▶ _Itemized modification records_:

# # # # #

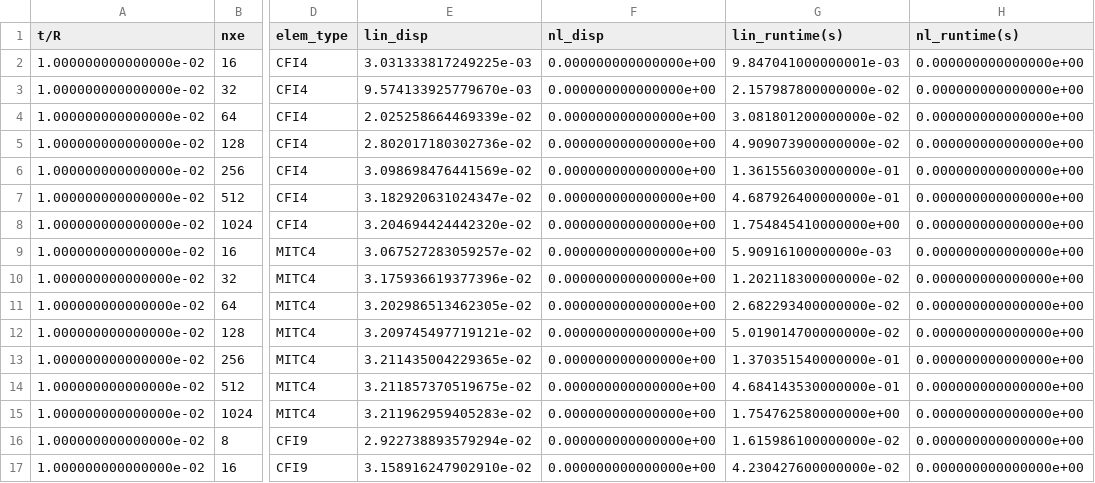
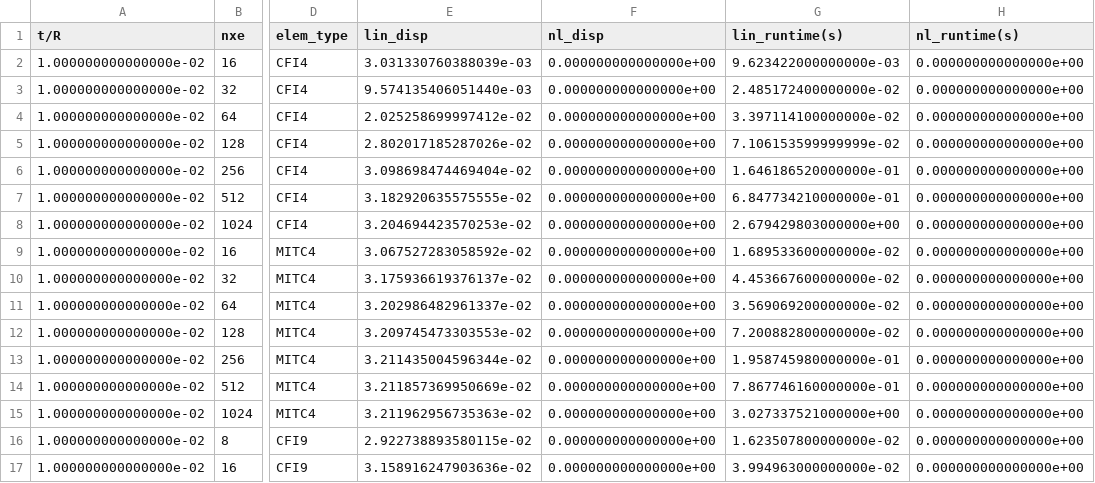
Before and after one commit to smdogroup/gpu_fem, a CSV file: results/3_elem_study/csv/_plate100.csv, drawn as a sheet; only a part is shown, gaps mark what is left out; the diff covers the shown part only; the diff names each change by its address in the sheet, - before the commit and + after, or states it on an @@ line.

```diff
--- a/results/3_elem_study/csv/_plate100.csv
+++ b/results/3_elem_study/csv/_plate100.csv
-E2 (lin_disp): 3.031333817249225e-03
+E2 (lin_disp): 3.031330760388039e-03
-G2 (lin_runtime(s)): 9.847041000000001e-03
+G2 (lin_runtime(s)): 9.623422000000000e-03
-E3 (lin_disp): 9.574133925779670e-03
+E3 (lin_disp): 9.574135406051440e-03
-G3 (lin_runtime(s)): 2.157987800000000e-02
+G3 (lin_runtime(s)): 2.485172400000000e-02
-E4 (lin_disp): 2.025258664469339e-02
+E4 (lin_disp): 2.025258699997412e-02
-G4 (lin_runtime(s)): 3.081801200000000e-02
+G4 (lin_runtime(s)): 3.397114100000000e-02
-E5 (lin_disp): 2.802017180302736e-02
+E5 (lin_disp): 2.802017185287026e-02
-G5 (lin_runtime(s)): 4.909073900000000e-02
+G5 (lin_runtime(s)): 7.106153599999999e-02
-E6 (lin_disp): 3.098698476441569e-02
+E6 (lin_disp): 3.098698474469404e-02
-G6 (lin_runtime(s)): 1.361556030000000e-01
+G6 (lin_runtime(s)): 1.646186520000000e-01
-E7 (lin_disp): 3.182920631024347e-02
+E7 (lin_disp): 3.182920635575555e-02
-G7 (lin_runtime(s)): 4.687926400000000e-01
+G7 (lin_runtime(s)): 6.847734210000000e-01
-E8 (lin_disp): 3.204694424442320e-02
+E8 (lin_disp): 3.204694423570253e-02
-G8 (lin_runtime(s)): 1.754845410000000e+00
+G8 (lin_runtime(s)): 2.679429803000000e+00
-E9 (lin_disp): 3.067527283059257e-02
+E9 (lin_disp): 3.067527283058592e-02
-G9 (lin_runtime(s)): 5.90916100000000e-03
+G9 (lin_runtime(s)): 1.689533600000000e-02
-E10 (lin_disp): 3.175936619377396e-02
+E10 (lin_disp): 3.175936619376137e-02
-G10 (lin_runtime(s)): 1.202118300000000e-02
+G10 (lin_runtime(s)): 4.453667600000000e-02
-E11 (lin_disp): 3.202986513462305e-02
+E11 (lin_disp): 3.202986482961337e-02
-G11 (lin_runtime(s)): 2.682293400000000e-02
+G11 (lin_runtime(s)): 3.569069200000000e-02
-E12 (lin_disp): 3.209745497719121e-02
+E12 (lin_disp): 3.209745473303553e-02
-G12 (lin_runtime(s)): 5.019014700000000e-02
+G12 (lin_runtime(s)): 7.200882800000000e-02
-E13 (lin_disp): 3.211435004229365e-02
+E13 (lin_disp): 3.211435004596344e-02
-G13 (lin_runtime(s)): 1.370351540000000e-01
+G13 (lin_runtime(s)): 1.958745980000000e-01
-E14 (lin_disp): 3.211857370519675e-02
+E14 (lin_disp): 3.211857369950669e-02
-G14 (lin_runtime(s)): 4.684143530000000e-01
+G14 (lin_runtime(s)): 7.867746160000000e-01
-E15 (lin_disp): 3.211962959405283e-02
+E15 (lin_disp): 3.211962956735363e-02
-G15 (lin_runtime(s)): 1.754762580000000e+00
+G15 (lin_runtime(s)): 3.027337521000000e+00
-E16 (lin_disp): 2.922738893579294e-02
+E16 (lin_disp): 2.922738893580115e-02
-G16 (lin_runtime(s)): 1.615986100000000e-02
+G16 (lin_runtime(s)): 1.623507800000000e-02
-E17 (lin_disp): 3.158916247902910e-02
+E17 (lin_disp): 3.158916247903636e-02
-G17 (lin_runtime(s)): 4.230427600000000e-02
+G17 (lin_runtime(s)): 3.994963000000000e-02
```
Also changed, not shown: 58 edited cells elsewhere in this file, results/3_elem_study/csv/_plate10.csv, 5 other files.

# # # # #

▶ _Activity_: Please print every record exactly, leaving out the pictures.

▶ _Result of the task_:
Before and after one commit to smdogroup/gpu_fem, a CSV file: results/3_elem_study/csv/_plate100.csv, drawn as a sheet; only a part is shown, gaps mark what is left out; the diff covers the shown part only; the diff names each change by its address in the sheet, - before the commit and + after, or states it on an @@ line.

```diff
--- a/results/3_elem_study/csv/_plate100.csv
+++ b/results/3_elem_study/csv/_plate100.csv
-E2 (lin_disp): 3.031333817249225e-03
+E2 (lin_disp): 3.031330760388039e-03
-G2 (lin_runtime(s)): 9.847041000000001e-03
+G2 (lin_runtime(s)): 9.623422000000000e-03
-E3 (lin_disp): 9.574133925779670e-03
+E3 (lin_disp): 9.574135406051440e-03
-G3 (lin_runtime(s)): 2.157987800000000e-02
+G3 (lin_runtime(s)): 2.485172400000000e-02
-E4 (lin_disp): 2.025258664469339e-02
+E4 (lin_disp): 2.025258699997412e-02
-G4 (lin_runtime(s)): 3.081801200000000e-02
+G4 (lin_runtime(s)): 3.397114100000000e-02
-E5 (lin_disp): 2.802017180302736e-02
+E5 (lin_disp): 2.802017185287026e-02
-G5 (lin_runtime(s)): 4.909073900000000e-02
+G5 (lin_runtime(s)): 7.106153599999999e-02
-E6 (lin_disp): 3.098698476441569e-02
+E6 (lin_disp): 3.098698474469404e-02
-G6 (lin_runtime(s)): 1.361556030000000e-01
+G6 (lin_runtime(s)): 1.646186520000000e-01
-E7 (lin_disp): 3.182920631024347e-02
+E7 (lin_disp): 3.182920635575555e-02
-G7 (lin_runtime(s)): 4.687926400000000e-01
+G7 (lin_runtime(s)): 6.847734210000000e-01
-E8 (lin_disp): 3.204694424442320e-02
+E8 (lin_disp): 3.204694423570253e-02
-G8 (lin_runtime(s)): 1.754845410000000e+00
+G8 (lin_runtime(s)): 2.679429803000000e+00
-E9 (lin_disp): 3.067527283059257e-02
+E9 (lin_disp): 3.067527283058592e-02
-G9 (lin_runtime(s)): 5.90916100000000e-03
+G9 (lin_runtime(s)): 1.689533600000000e-02
-E10 (lin_disp): 3.175936619377396e-02
+E10 (lin_disp): 3.175936619376137e-02
-G10 (lin_runtime(s)): 1.202118300000000e-02
+G10 (lin_runtime(s)): 4.453667600000000e-02
-E11 (lin_disp): 3.202986513462305e-02
+E11 (lin_disp): 3.202986482961337e-02
-G11 (lin_runtime(s)): 2.682293400000000e-02
+G11 (lin_runtime(s)): 3.569069200000000e-02
-E12 (lin_disp): 3.209745497719121e-02
+E12 (lin_disp): 3.209745473303553e-02
-G12 (lin_runtime(s)): 5.019014700000000e-02
+G12 (lin_runtime(s)): 7.200882800000000e-02
-E13 (lin_disp): 3.211435004229365e-02
+E13 (lin_disp): 3.211435004596344e-02
-G13 (lin_runtime(s)): 1.370351540000000e-01
+G13 (lin_runtime(s)): 1.958745980000000e-01
-E14 (lin_disp): 3.211857370519675e-02
+E14 (lin_disp): 3.211857369950669e-02
-G14 (lin_runtime(s)): 4.684143530000000e-01
+G14 (lin_runtime(s)): 7.867746160000000e-01
-E15 (lin_disp): 3.211962959405283e-02
+E15 (lin_disp): 3.211962956735363e-02
-G15 (lin_runtime(s)): 1.754762580000000e+00
+G15 (lin_runtime(s)): 3.027337521000000e+00
-E16 (lin_disp): 2.922738893579294e-02
+E16 (lin_disp): 2.922738893580115e-02
-G16 (lin_runtime(s)): 1.615986100000000e-02
+G16 (lin_runtime(s)): 1.623507800000000e-02
-E17 (lin_disp): 3.158916247902910e-02
+E17 (lin_disp): 3.158916247903636e-02
-G17 (lin_runtime(s)): 4.230427600000000e-02
+G17 (lin_runtime(s)): 3.994963000000000e-02
```
Also changed, not shown: 58 edited cells elsewhere in this file, results/3_elem_study/csv/_plate10.csv, 5 other files.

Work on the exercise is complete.